• [EXERCISE DESCRIPTION]
All of the data below should be printed again exactly, pictures excluded.

[Saved data entries]
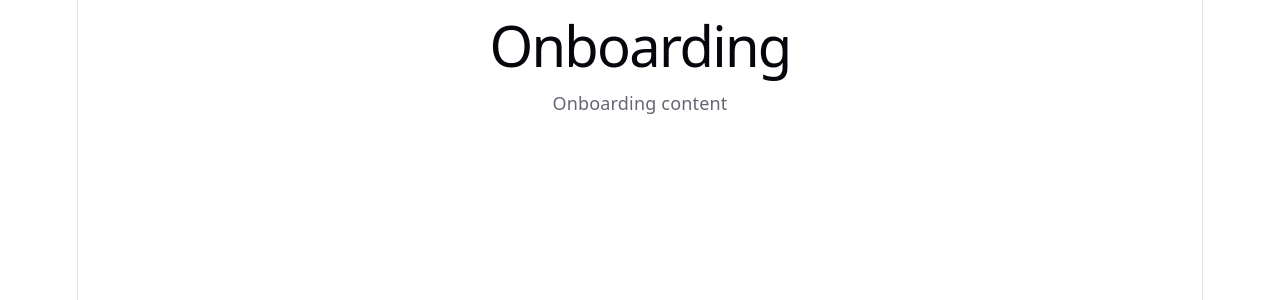
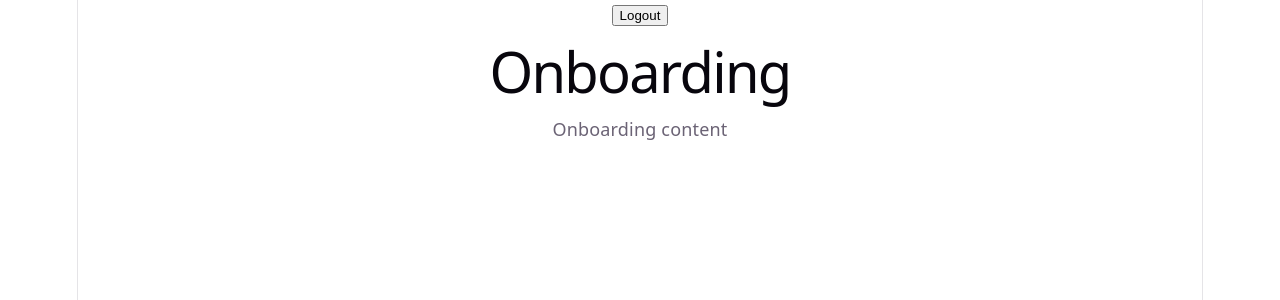
Before and after one commit to SamExperience/pizzahub, a React (Vite) app: page /onboarding in a window 1280 px wide. Shown: the top 300 px of the page. Built offline with nearby package versions, Linux system fonts and the light colour scheme; no server answers; the database is empty; sample sign-in values are in the browser's storage.

Commit message:
feat: complete authentication flow
Add Firebase logout, authenticated user profile detection, route guards, redirects, and authentication persistence.

```diff
--- a/src/components/Header.jsx
+++ b/src/components/Header.jsx
@@ -1,4 +1,7 @@
+import { useAuth } from "../contexts/AuthContext";
+
 export default function Header() {
+  const { logout } = useAuth();
   return (
     <header>
       <div>
@@ -14,7 +17,9 @@ export default function Header() {
         <span>Logged in as: John Doe</span>
       </div>
       <div>
-        <button type="button">Logout</button>
+        <button type="button" onClick={logout}>
+          Logout
+        </button>
       </div>
     </header>
   );
--- a/src/contexts/AuthContext.jsx
+++ b/src/contexts/AuthContext.jsx
@@ -1,5 +1,10 @@
 import { createContext, useContext, useEffect, useState } from "react";
-import { register, login, loginWithGoogle } from "../services/auth.service";
+import {
+  register,
+  login,
+  loginWithGoogle,
+  signout,
+} from "../services/auth.service";
 import { onAuthStateChanged } from "firebase/auth";
 import { auth } from "../services/firebase";
 
@@ -9,14 +14,19 @@ import { getUserDB, addUserDB } from "../services/user.service";
 export const AuthContext = createContext();
 
 export function AuthProvider({ children }) {
-  const [authUser, setUser] = useState(null);
+  const [authUser, setAuthUser] = useState(null);
   const [userProfile, setUserProfile] = useState(null);
   const [loadingLogin, setloadingLogin] = useState(true);
   const [selectedStoreId, setSelectedStoreId] = useState(null);
 
+  const logout = async () => {
+    await signout();
+    console.log("Logout successfull >>>>>>>>>>>>>>");
+  };
+
   useEffect(() => {
     const authSubscription = onAuthStateChanged(auth, async (authUser) => {
-      setUser(authUser);
+      setAuthUser(authUser);
       if (!authUser) {
         setUserProfile(null);
       } else {
@@ -49,6 +59,7 @@ export function AuthProvider({ children }) {
         authUser,
         userProfile,
         loadingLogin,
+        logout,
         addUserDB,
         selectedStoreId,
         setSelectedStoreId,
--- a/src/pages/Onboarding.jsx
+++ b/src/pages/Onboarding.jsx
@@ -1,6 +1,12 @@
+import { useAuth } from "../contexts/AuthContext";
+
 export default function Onboarding() {
+  const { logout } = useAuth();
   return (
     <div>
+      <button type="button" onClick={logout}>
+        Logout
+      </button>
       <h1>Onboarding</h1>
       <p>Onboarding content</p>
     </div>
--- a/src/services/auth.service.js
+++ b/src/services/auth.service.js
@@ -3,6 +3,7 @@ import {
   createUserWithEmailAndPassword,
   GoogleAuthProvider,
   signInWithPopup,
+  signOut,
 } from "firebase/auth";
 
 import { auth } from "./firebase";
@@ -18,3 +19,6 @@ export async function loginWithGoogle() {
 
   return await signInWithPopup(auth, provider);
 }
+export async function signout() {
+  return await signOut(auth);
+}
```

• [REPLY]
Before and after one commit to SamExperience/pizzahub, a React (Vite) app: page /onboarding in a window 1280 px wide. Shown: the top 300 px of the page. Built offline with nearby package versions, Linux system fonts and the light colour scheme; no server answers; the database is empty; sample sign-in values are in the browser's storage.

Commit message:
feat: complete authentication flow
Add Firebase logout, authenticated user profile detection, route guards, redirects, and authentication persistence.

```diff
--- a/src/components/Header.jsx
+++ b/src/components/Header.jsx
@@ -1,4 +1,7 @@
+import { useAuth } from "../contexts/AuthContext";
+
 export default function Header() {
+  const { logout } = useAuth();
   return (
     <header>
       <div>
@@ -14,7 +17,9 @@ export default function Header() {
         <span>Logged in as: John Doe</span>
       </div>
       <div>
-        <button type="button">Logout</button>
+        <button type="button" onClick={logout}>
+          Logout
+        </button>
       </div>
     </header>
   );
--- a/src/contexts/AuthContext.jsx
+++ b/src/contexts/AuthContext.jsx
@@ -1,5 +1,10 @@
 import { createContext, useContext, useEffect, useState } from "react";
-import { register, login, loginWithGoogle } from "../services/auth.service";
+import {
+  register,
+  login,
+  loginWithGoogle,
+  signout,
+} from "../services/auth.service";
 import { onAuthStateChanged } from "firebase/auth";
 import { auth } from "../services/firebase";
 
@@ -9,14 +14,19 @@ import { getUserDB, addUserDB } from "../services/user.service";
 export const AuthContext = createContext();
 
 export function AuthProvider({ children }) {
-  const [authUser, setUser] = useState(null);
+  const [authUser, setAuthUser] = useState(null);
   const [userProfile, setUserProfile] = useState(null);
   const [loadingLogin, setloadingLogin] = useState(true);
   const [selectedStoreId, setSelectedStoreId] = useState(null);
 
+  const logout = async () => {
+    await signout();
+    console.log("Logout successfull >>>>>>>>>>>>>>");
+  };
+
   useEffect(() => {
     const authSubscription = onAuthStateChanged(auth, async (authUser) => {
-      setUser(authUser);
+      setAuthUser(authUser);
       if (!authUser) {
         setUserProfile(null);
       } else {
@@ -49,6 +59,7 @@ export function AuthProvider({ children }) {
         authUser,
         userProfile,
         loadingLogin,
+        logout,
         addUserDB,
         selectedStoreId,
         setSelectedStoreId,
--- a/src/pages/Onboarding.jsx
+++ b/src/pages/Onboarding.jsx
@@ -1,6 +1,12 @@
+import { useAuth } from "../contexts/AuthContext";
+
 export default function Onboarding() {
+  const { logout } = useAuth();
   return (
     <div>
+      <button type="button" onClick={logout}>
+        Logout
+      </button>
       <h1>Onboarding</h1>
       <p>Onboarding content</p>
     </div>
--- a/src/services/auth.service.js
+++ b/src/services/auth.service.js
@@ -3,6 +3,7 @@ import {
   createUserWithEmailAndPassword,
   GoogleAuthProvider,
   signInWithPopup,
+  signOut,
 } from "firebase/auth";
 
 import { auth } from "./firebase";
@@ -18,3 +19,6 @@ export async function loginWithGoogle() {
 
   return await signInWithPopup(auth, provider);
 }
+export async function signout() {
+  return await signOut(auth);
+}
```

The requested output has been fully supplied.